● **Data excerpts**:
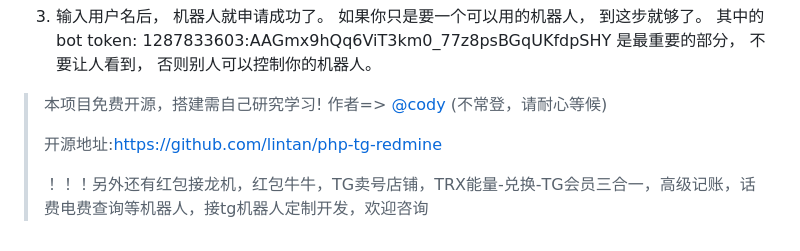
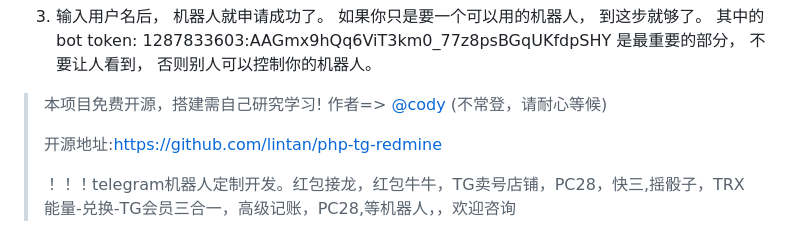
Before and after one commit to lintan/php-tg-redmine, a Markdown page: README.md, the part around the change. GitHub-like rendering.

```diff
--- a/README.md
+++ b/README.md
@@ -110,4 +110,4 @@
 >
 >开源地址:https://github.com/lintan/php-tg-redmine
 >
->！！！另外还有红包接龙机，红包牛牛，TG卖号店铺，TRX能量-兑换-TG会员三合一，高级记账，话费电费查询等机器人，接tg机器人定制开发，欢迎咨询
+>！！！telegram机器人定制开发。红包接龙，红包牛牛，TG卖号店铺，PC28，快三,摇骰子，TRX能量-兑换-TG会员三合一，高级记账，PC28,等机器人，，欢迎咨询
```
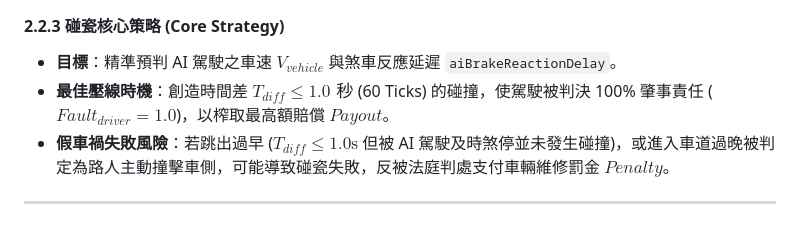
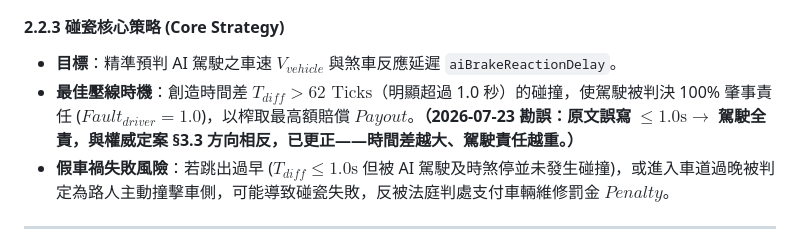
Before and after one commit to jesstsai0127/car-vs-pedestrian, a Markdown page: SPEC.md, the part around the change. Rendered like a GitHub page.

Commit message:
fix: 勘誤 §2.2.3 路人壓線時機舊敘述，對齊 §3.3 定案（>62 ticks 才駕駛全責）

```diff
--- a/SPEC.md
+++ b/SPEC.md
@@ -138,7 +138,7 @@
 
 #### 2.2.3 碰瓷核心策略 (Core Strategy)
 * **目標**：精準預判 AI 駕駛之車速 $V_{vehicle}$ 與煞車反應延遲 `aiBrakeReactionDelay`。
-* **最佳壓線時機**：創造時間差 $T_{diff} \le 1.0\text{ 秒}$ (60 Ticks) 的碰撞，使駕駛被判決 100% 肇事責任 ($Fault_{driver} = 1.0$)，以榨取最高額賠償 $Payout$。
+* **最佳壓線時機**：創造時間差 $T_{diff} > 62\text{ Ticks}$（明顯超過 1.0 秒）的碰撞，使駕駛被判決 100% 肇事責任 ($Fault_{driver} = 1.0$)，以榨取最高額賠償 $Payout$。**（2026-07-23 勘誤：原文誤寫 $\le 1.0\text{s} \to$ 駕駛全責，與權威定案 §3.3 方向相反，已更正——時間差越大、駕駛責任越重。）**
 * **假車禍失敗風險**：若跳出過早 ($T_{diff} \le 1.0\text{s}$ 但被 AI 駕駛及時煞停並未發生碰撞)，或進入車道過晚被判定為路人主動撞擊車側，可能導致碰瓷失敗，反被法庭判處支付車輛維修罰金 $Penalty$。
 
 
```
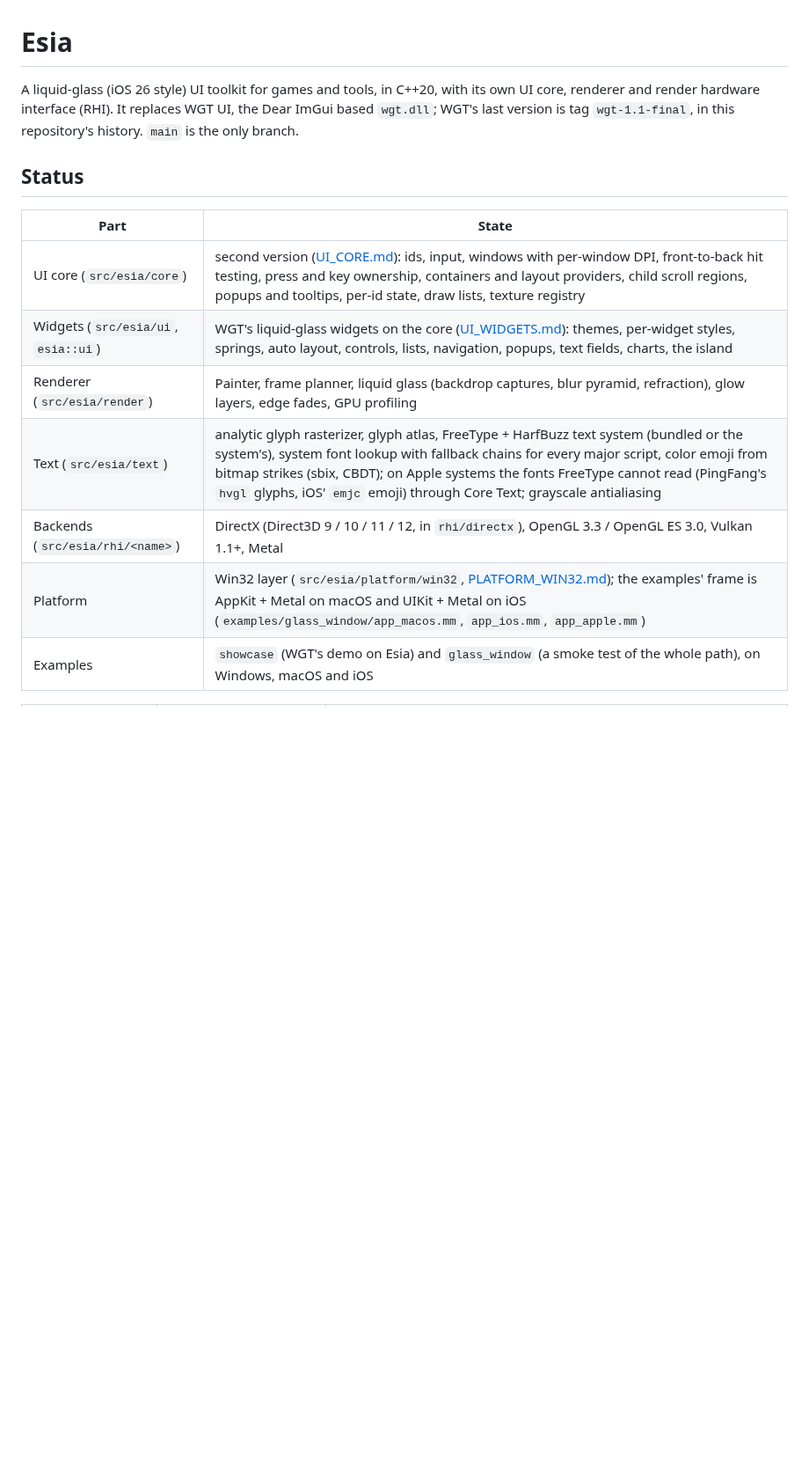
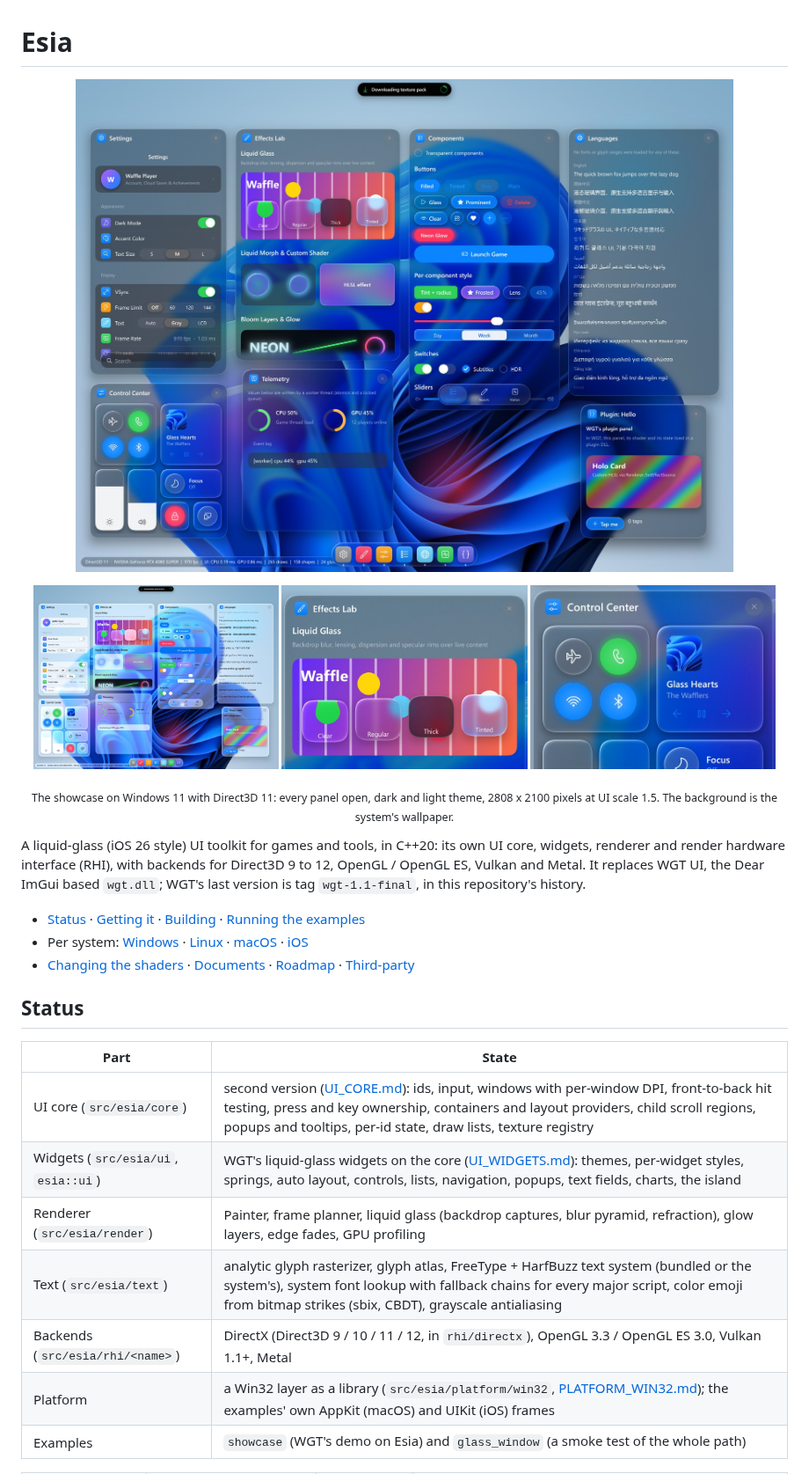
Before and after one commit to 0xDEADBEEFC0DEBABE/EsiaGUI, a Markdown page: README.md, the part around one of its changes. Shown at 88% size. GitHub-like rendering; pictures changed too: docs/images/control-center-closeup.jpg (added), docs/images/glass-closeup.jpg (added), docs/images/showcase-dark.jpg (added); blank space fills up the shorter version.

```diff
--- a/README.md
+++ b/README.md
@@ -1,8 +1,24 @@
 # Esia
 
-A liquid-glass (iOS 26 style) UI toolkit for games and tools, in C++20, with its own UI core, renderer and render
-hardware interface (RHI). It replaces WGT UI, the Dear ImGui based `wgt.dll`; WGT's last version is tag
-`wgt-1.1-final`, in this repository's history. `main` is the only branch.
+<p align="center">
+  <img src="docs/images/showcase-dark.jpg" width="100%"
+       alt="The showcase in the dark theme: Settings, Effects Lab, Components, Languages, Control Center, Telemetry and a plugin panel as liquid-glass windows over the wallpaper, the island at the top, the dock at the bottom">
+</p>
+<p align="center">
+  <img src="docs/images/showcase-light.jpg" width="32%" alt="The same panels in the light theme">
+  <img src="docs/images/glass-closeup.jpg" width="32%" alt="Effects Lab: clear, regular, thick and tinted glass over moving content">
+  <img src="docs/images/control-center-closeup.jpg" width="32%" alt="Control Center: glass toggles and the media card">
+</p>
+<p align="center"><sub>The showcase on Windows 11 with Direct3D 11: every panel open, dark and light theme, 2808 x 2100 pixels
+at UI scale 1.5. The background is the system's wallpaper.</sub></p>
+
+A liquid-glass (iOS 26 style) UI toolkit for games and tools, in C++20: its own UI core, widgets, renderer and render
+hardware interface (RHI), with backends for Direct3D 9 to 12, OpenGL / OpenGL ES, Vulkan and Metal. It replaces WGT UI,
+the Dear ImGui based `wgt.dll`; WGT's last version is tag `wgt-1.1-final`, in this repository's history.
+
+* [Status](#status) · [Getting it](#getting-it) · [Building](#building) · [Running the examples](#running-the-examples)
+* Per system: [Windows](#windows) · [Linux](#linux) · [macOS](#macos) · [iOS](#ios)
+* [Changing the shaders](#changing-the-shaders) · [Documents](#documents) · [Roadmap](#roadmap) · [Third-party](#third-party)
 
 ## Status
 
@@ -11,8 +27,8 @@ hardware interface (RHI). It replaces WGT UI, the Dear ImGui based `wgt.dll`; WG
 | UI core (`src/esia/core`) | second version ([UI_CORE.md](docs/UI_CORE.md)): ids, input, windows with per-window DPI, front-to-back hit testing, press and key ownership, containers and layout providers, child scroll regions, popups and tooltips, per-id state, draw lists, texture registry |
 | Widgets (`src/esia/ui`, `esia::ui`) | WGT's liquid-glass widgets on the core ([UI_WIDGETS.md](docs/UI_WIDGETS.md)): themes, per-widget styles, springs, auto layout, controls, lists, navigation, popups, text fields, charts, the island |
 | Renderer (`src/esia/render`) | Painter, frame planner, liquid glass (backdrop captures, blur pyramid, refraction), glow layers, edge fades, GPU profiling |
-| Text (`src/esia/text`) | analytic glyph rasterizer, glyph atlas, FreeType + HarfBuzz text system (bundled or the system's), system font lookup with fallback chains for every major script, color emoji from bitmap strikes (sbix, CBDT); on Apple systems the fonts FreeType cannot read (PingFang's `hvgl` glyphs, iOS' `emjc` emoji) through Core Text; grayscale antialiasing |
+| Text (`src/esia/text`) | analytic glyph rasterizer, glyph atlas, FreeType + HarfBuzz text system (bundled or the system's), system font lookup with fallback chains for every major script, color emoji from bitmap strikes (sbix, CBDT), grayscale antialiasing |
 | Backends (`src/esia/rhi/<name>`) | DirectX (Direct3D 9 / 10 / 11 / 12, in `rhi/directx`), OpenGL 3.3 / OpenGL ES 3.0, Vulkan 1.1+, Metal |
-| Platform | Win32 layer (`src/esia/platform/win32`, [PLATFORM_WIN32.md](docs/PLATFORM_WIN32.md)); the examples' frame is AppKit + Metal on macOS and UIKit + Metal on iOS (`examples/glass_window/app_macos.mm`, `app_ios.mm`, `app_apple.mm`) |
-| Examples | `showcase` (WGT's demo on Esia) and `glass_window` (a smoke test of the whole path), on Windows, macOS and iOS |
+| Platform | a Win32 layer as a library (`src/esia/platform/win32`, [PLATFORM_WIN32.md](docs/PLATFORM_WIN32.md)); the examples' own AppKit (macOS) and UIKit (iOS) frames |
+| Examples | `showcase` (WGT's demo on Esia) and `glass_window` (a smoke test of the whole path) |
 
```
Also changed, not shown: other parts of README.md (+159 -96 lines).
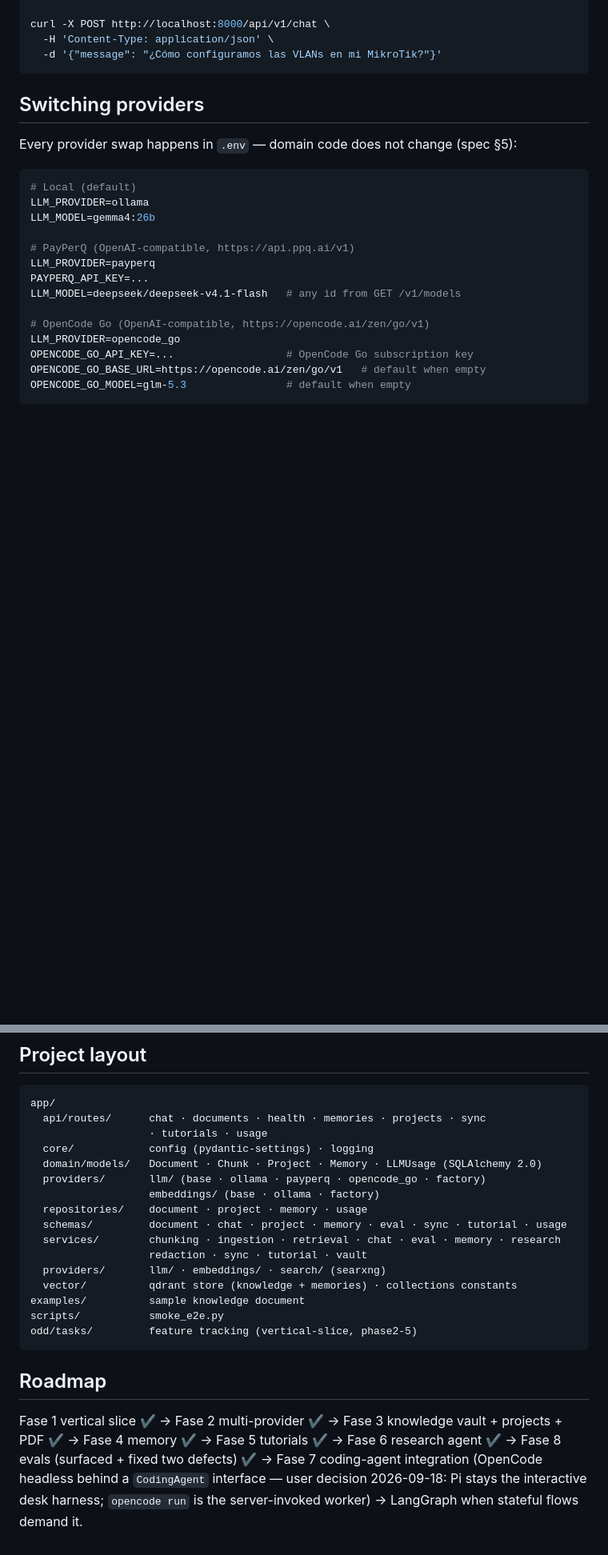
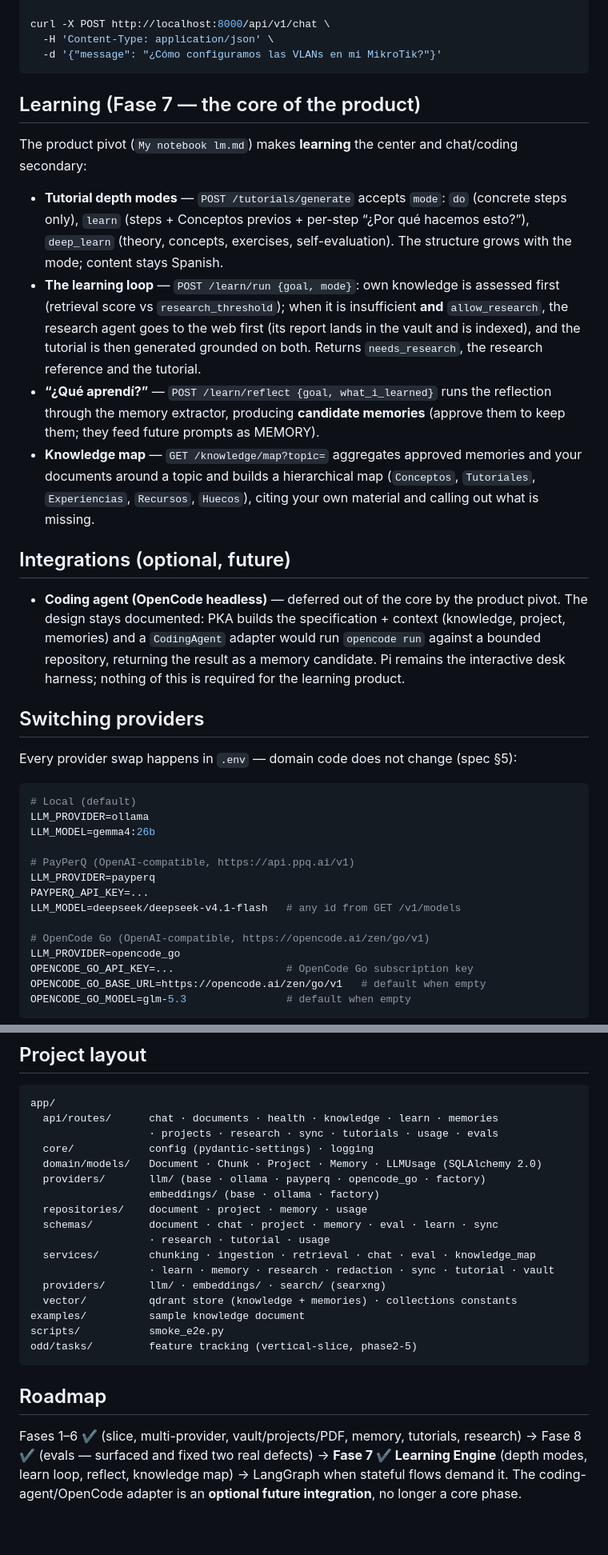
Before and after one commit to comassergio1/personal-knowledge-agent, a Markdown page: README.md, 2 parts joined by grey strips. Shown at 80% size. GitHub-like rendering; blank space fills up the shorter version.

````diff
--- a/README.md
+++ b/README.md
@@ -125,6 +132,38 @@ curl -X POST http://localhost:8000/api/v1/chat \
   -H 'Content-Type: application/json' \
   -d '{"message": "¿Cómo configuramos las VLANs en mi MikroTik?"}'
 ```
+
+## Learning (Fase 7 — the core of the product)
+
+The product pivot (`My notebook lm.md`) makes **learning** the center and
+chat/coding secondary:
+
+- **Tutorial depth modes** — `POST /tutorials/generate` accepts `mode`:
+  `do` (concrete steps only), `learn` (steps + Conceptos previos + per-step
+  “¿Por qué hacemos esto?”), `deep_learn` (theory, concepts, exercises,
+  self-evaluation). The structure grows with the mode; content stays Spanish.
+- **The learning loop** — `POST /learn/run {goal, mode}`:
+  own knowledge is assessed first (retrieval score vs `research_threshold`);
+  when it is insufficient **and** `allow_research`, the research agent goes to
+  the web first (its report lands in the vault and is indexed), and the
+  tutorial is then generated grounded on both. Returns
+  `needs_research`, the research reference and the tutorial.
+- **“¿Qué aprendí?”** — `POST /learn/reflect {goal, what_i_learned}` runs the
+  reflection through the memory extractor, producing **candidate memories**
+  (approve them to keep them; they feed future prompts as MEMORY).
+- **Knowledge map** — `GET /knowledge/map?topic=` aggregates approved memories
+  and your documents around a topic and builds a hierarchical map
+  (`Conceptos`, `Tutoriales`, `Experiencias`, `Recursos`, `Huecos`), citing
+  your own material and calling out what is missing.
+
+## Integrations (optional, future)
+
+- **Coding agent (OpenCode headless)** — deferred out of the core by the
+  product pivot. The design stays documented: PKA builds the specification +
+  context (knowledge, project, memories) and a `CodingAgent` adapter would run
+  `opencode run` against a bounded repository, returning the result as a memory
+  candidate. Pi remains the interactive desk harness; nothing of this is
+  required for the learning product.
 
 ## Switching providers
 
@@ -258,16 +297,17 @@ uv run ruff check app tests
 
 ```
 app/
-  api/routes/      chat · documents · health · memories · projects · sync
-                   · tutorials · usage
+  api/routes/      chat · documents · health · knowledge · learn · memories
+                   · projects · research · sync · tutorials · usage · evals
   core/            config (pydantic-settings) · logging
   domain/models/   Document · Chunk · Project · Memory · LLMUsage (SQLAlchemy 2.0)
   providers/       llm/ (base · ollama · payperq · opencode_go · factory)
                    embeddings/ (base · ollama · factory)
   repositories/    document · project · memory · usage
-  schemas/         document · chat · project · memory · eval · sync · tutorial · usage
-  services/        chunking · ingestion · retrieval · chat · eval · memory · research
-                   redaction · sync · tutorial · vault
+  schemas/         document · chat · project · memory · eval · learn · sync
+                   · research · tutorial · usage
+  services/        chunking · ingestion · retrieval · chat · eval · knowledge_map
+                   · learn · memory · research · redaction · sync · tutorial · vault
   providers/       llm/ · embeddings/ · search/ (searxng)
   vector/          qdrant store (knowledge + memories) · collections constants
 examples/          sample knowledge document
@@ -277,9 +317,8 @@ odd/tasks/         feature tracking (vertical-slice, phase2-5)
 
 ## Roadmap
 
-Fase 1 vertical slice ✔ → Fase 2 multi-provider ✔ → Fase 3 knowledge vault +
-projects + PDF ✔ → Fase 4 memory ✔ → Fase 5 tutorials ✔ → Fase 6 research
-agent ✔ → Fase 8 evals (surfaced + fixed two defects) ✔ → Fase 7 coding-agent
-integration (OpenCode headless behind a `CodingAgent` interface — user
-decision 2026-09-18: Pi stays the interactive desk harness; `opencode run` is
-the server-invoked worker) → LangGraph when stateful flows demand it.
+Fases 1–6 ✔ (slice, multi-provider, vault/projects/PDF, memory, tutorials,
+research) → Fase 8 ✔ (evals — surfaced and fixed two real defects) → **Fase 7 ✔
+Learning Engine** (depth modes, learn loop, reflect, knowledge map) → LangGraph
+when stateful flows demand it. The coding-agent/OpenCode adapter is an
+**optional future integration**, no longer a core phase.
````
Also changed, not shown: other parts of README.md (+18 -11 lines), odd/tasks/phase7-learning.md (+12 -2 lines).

● **Required work**:
Determine the number of lines in the data above that contain the word "documents", and provide only that figure.

● **Task solution**:
4